The Reserve Bank of India (RBI) had introduced repos in corporate bonds way back in 2010, but response has been lukewarm because of non-availability of guaranteed settlement and an electronic dealing platform.
Typically, repos facilitate swift conversion of bonds into cash, which helps investors manage liquidity without having to sell, and thus improve liquidity.
“Globally, repos play a critical role in imparting liquidity to corporate bonds, which typically suffer from lower trading ratio relative to government securities,” said Somasekhar Vemuri, Senior Director, CRISIL Ratings. “Repos will also play a critical role of lowering the cost of market-making and that, in turn, should enliven market-making in the secondary market.”

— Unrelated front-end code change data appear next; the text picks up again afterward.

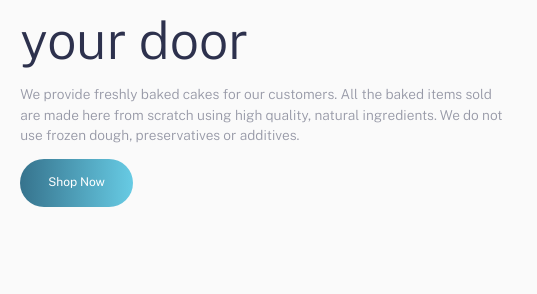
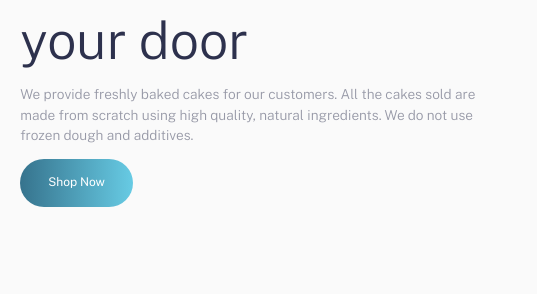
Before and after one commit to dhanya1808/Web-Technologies-Project, a plain HTML site: page index.html in a window 1280 px wide. Shown: the part 353-647 px from the top of the page, 743-1280 px from the left. Drawn offline with nearby package versions, Linux system fonts and the light colour scheme.

Commit message:
Update index.html

```diff
--- a/index.html
+++ b/index.html
@@ -55,7 +55,7 @@
       <div class="hero-img"></div>
       <div class="hero-text container--pall">
         <h1>From our oven to your door</h1>
-        <p>We provide freshly baked cakes for our customers. All the baked items sold are made here from scratch using high quality, natural ingredients. We do not use frozen dough, preservatives or additives.</p>
+        <p>We provide freshly baked cakes for our customers. All the cakes sold are made from scratch using high quality, natural ingredients. We do not use frozen dough and additives.</p>
         <a href="products.html" class="button hero-btn">Shop Now</a>
       </div>
     </section>
```
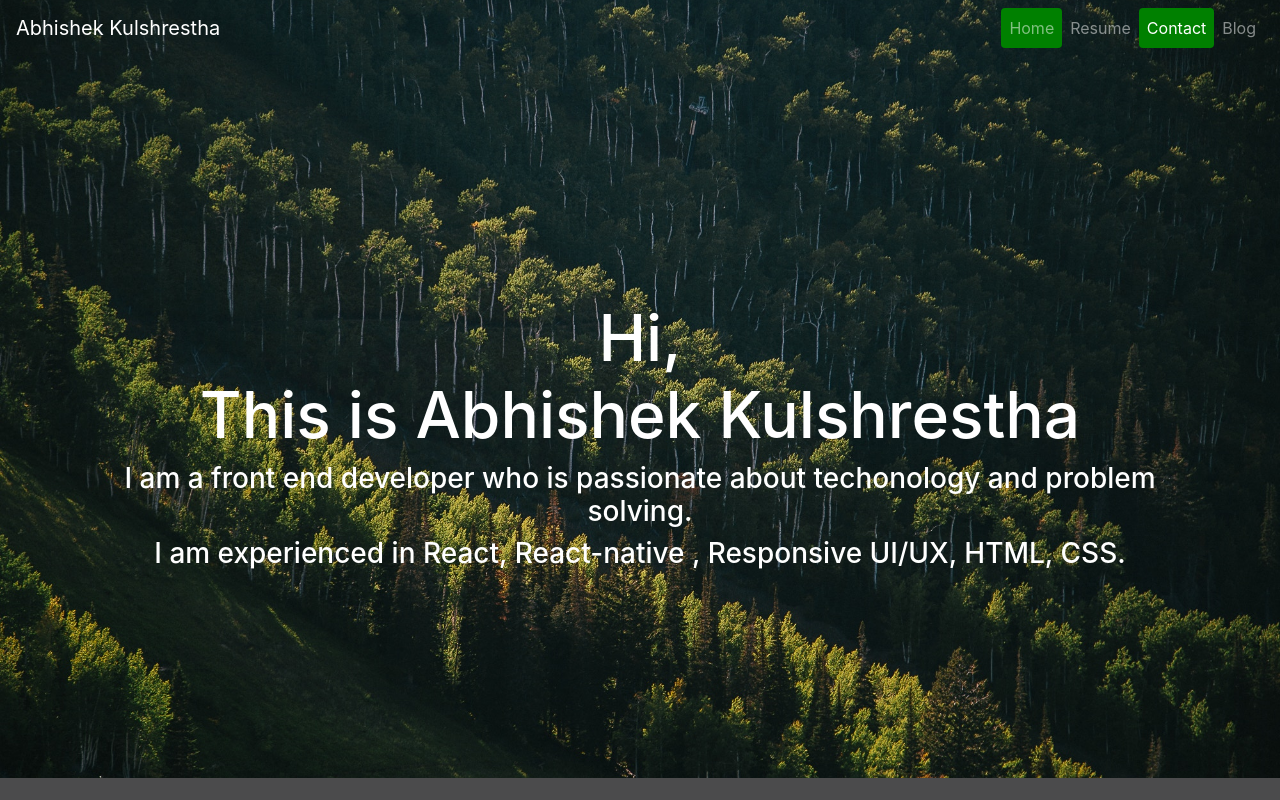
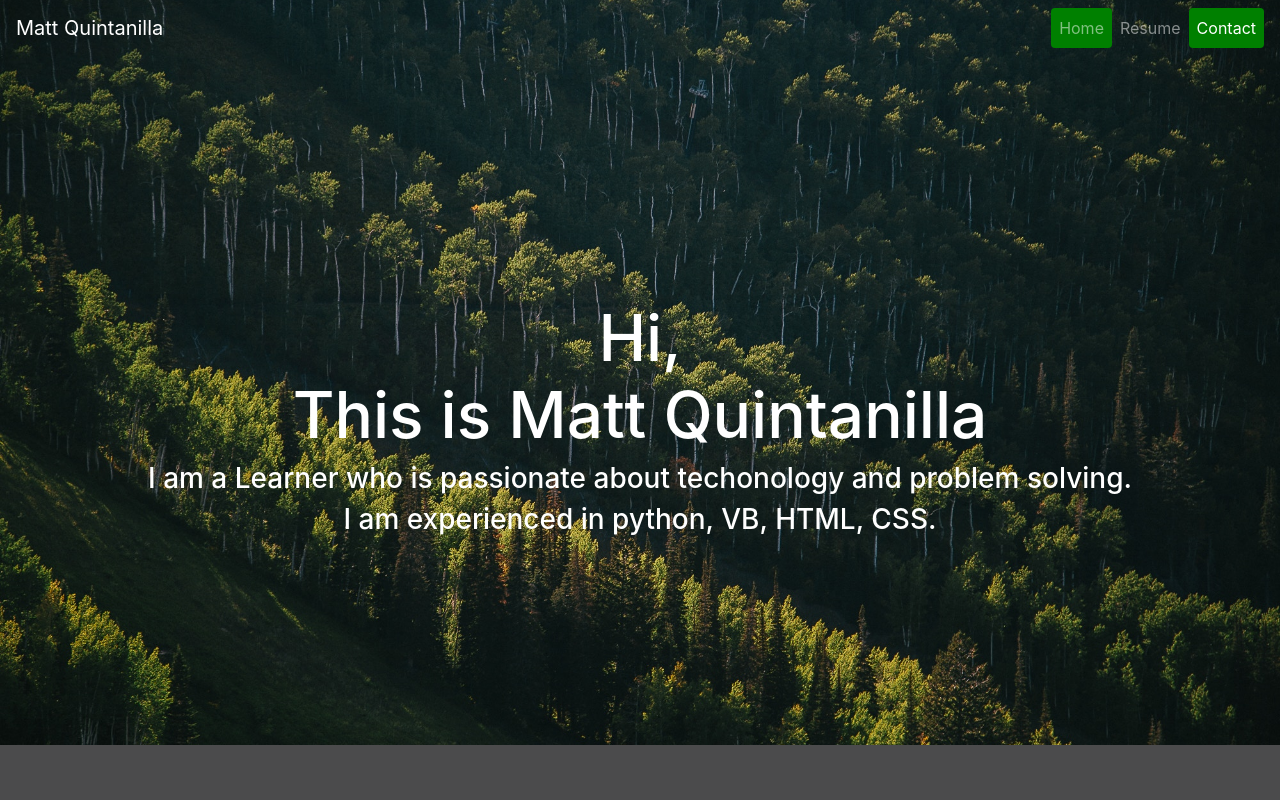
Before and after one commit to matthewq337/repodepo2, a website: page index.html in a window 1280 px wide. Shown: the top 800 px of the page. Drawn offline with nearby package versions, Linux system fonts and the light colour scheme.

Commit message:
Update index.html

```diff
--- a/index.html
+++ b/index.html
@@ -18,7 +18,7 @@
   <body data-spy="scroll" data-target="#navbar-menu" data-offset="50">
 
       <nav  id="navbar-menu" class="navbar fixed-top navbar-expand-lg navbar-dark">
-          <a class="navbar-brand" href="#">Abhishek Kulshrestha</a>
+          <a class="navbar-brand" href="#">Matt Quintanilla</a>
           <button class="navbar-toggler" type="button" data-toggle="collapse" data-target="#navbarNavAltMarkup" aria-controls="navbarNavAltMarkup" aria-expanded="false" aria-label="Toggle navigation">
             <span class="navbar-toggler-icon"></span>
           </button>
@@ -37,7 +37,6 @@
                           <a class="nav-link" href="#four">Contact</a>
                     </li>
                     <li class="nav-item">
-                      <a class="nav-link" target="_blank" href="http://devwithabhi.com/">Blog</a>
                 </li>
 
 
@@ -47,9 +46,9 @@
         <div id="one" class="banner-area">
           <div class="intro-text container">
 
-              <h1 class="banner-area-headline">Hi, <br>This is Abhishek Kulshrestha</h1>
-              <h3>I am a front end developer who is passionate about techonology and problem solving.</h3>
-              <h3>I am experienced in React, React-native , Responsive UI/UX, HTML, CSS.</h3>
+              <h1 class="banner-area-headline">Hi, <br>This is Matt Quintanilla</h1>
+              <h3>I am a Learner who is passionate about techonology and problem solving.</h3>
+              <h3>I am experienced in python, VB, HTML, CSS.</h3>
           </div>
 
 
@@ -208,7 +207,7 @@
                     <div class="row content-box" id="one" >
                         <div class="col-lg-12 ">
                             <h1 class=" headings">Contact Me</h1>
-                            <form id="contact-form" method="post" action="https://formspree.io/abhikulshrestha22@gmail.com"
+                            <form id="contact-form" method="post" action="https://formspree.io/f/xoqpoeer"
                             method="POST" role="form">
                               <div class="messages">
 
```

In the absence of repos, market makers need to hold a large inventory of bonds to provide liquidity to the secondary market. This raises the cost of market-making and hampers the role of market makers.